Keywords: oncolytic vaccinia, lymphoma, CIK cells, Immune cell therapy

Introduction

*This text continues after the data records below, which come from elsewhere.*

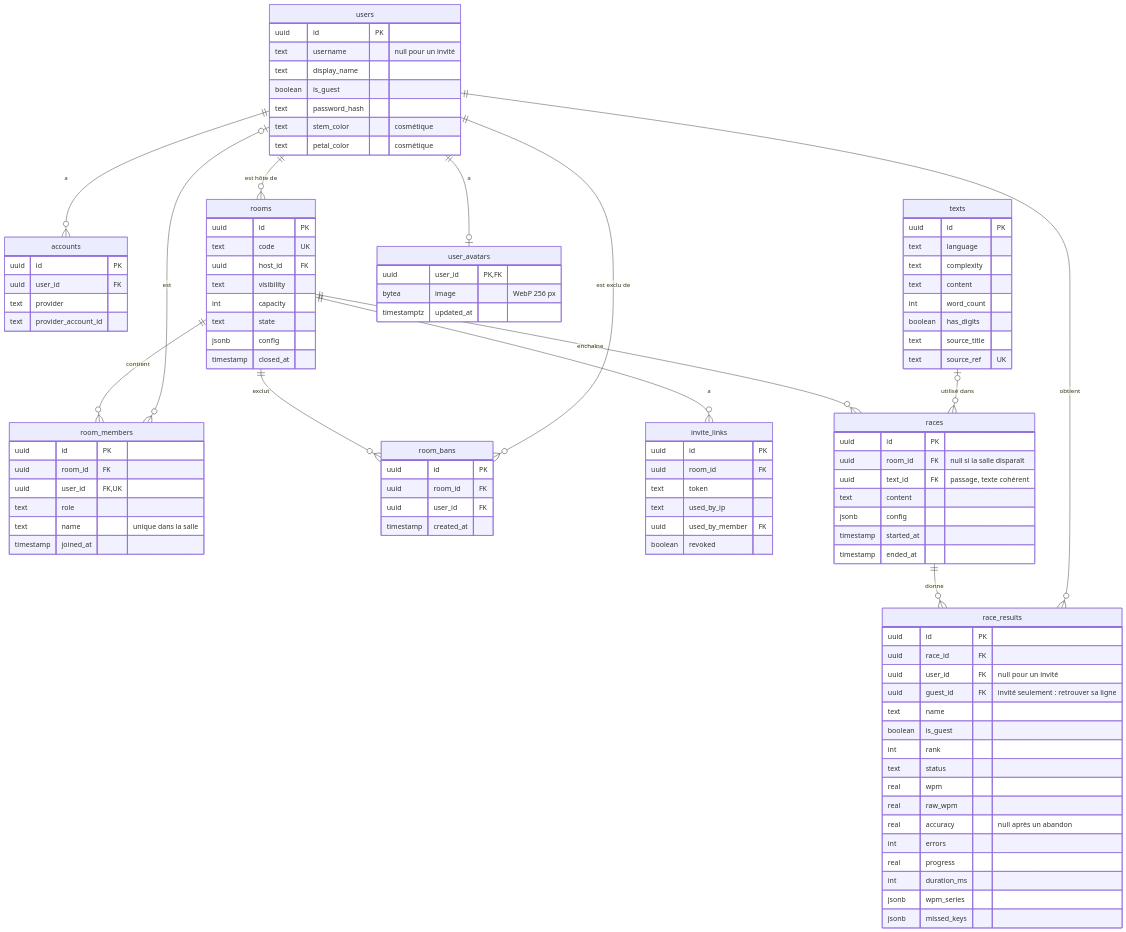
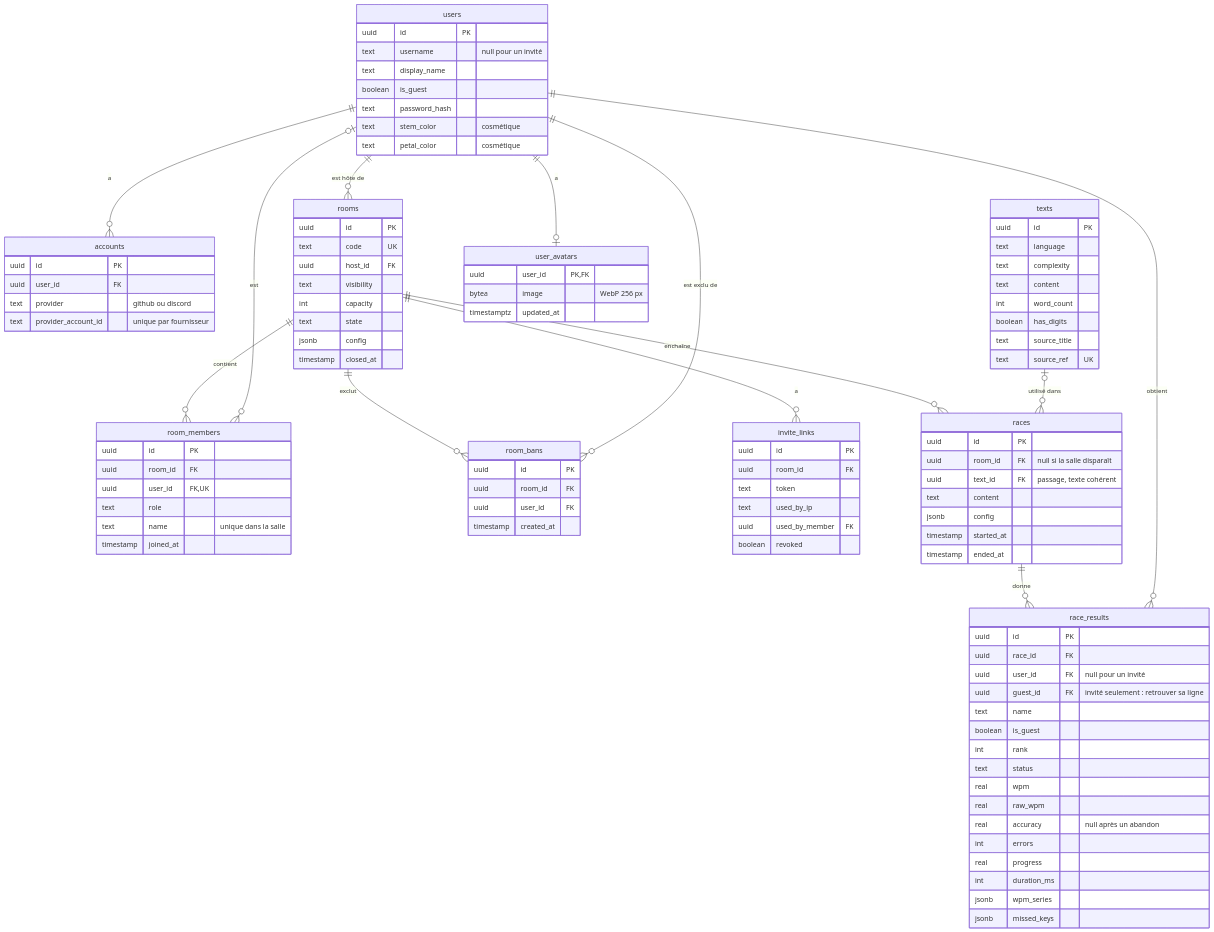
The first of 2 diagrams in docs/ARCHITECTURE.md (Onyyx256/typeracer), drawn with Mermaid before and after one commit. The commit also changed other lines of this file and 4 other files, not shown here.

```diff
--- a/docs/ARCHITECTURE.md
+++ b/docs/ARCHITECTURE.md
@@ -36,8 +36,8 @@
     accounts {
         uuid id PK
         uuid user_id FK
-        text provider
-        text provider_account_id
+        text provider "github ou discord"
+        text provider_account_id "unique par fournisseur"
     }
     rooms {
         uuid id PK
```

We recently described a novel combination approach for the treatment of cancer(1), utilizing a tumor-targeting immune cell (cytokine induced killer; CIK cells)(2, 3), as a carrier vehicle to systemically deliver an oncolytic vaccinia virus (vvDD)(4-6) to tumors. It was found these two therapies could synergize in their tumor targeting and killing in large primary tumors, where immune cell therapies are typically less effective(7). Here we sought to examine the ability of this dual biotherapy to treat minimal lymphoma disease states, characterized by the presence of residual cancer cells with stem cell-like properties and increased resistance to conventional therapies. Because the last remaining cancer cells following treatment, or those that initiate metastasis are likely to represent a heterogeneous population distinct from the cell types that constitute the majority of the tumor, therapies that target and destroy cancer cells by multiple distinct mechanisms, such as the CIK-vvDD dual biotherapy will be needed to eradicate them. We therefore sought to determine for the first time, whether CIK-vvDD dual biotherapy could specifically target and destroy residual disease in addition to the bulk tumor. This property would potentially make this approach a powerful new tool in the prevention of relapse.

We incorporated a model of residual disease using lymphoma cells isolated from spontaneous tumors formed in a transgenic mouse model utilizing the Tet-OFF system to conditionally regulate MYC oncogene overexpression in the lymphoid compartment(8-13). These tumors regress upon MYC oncogene inactivation. However, sustained MYC inactivation results in a small population of cells capable of persisting and eventually relapsing subsequent to chromosomal rearrangement(14). These cells therefore have some stem-like or tumor-initiating properties. This model allowed the reliable and reproducible creation of a minimal disease state after tumor regression that resulted in relapse if left untreated. These conditions could not be recreated with standard xenografts models.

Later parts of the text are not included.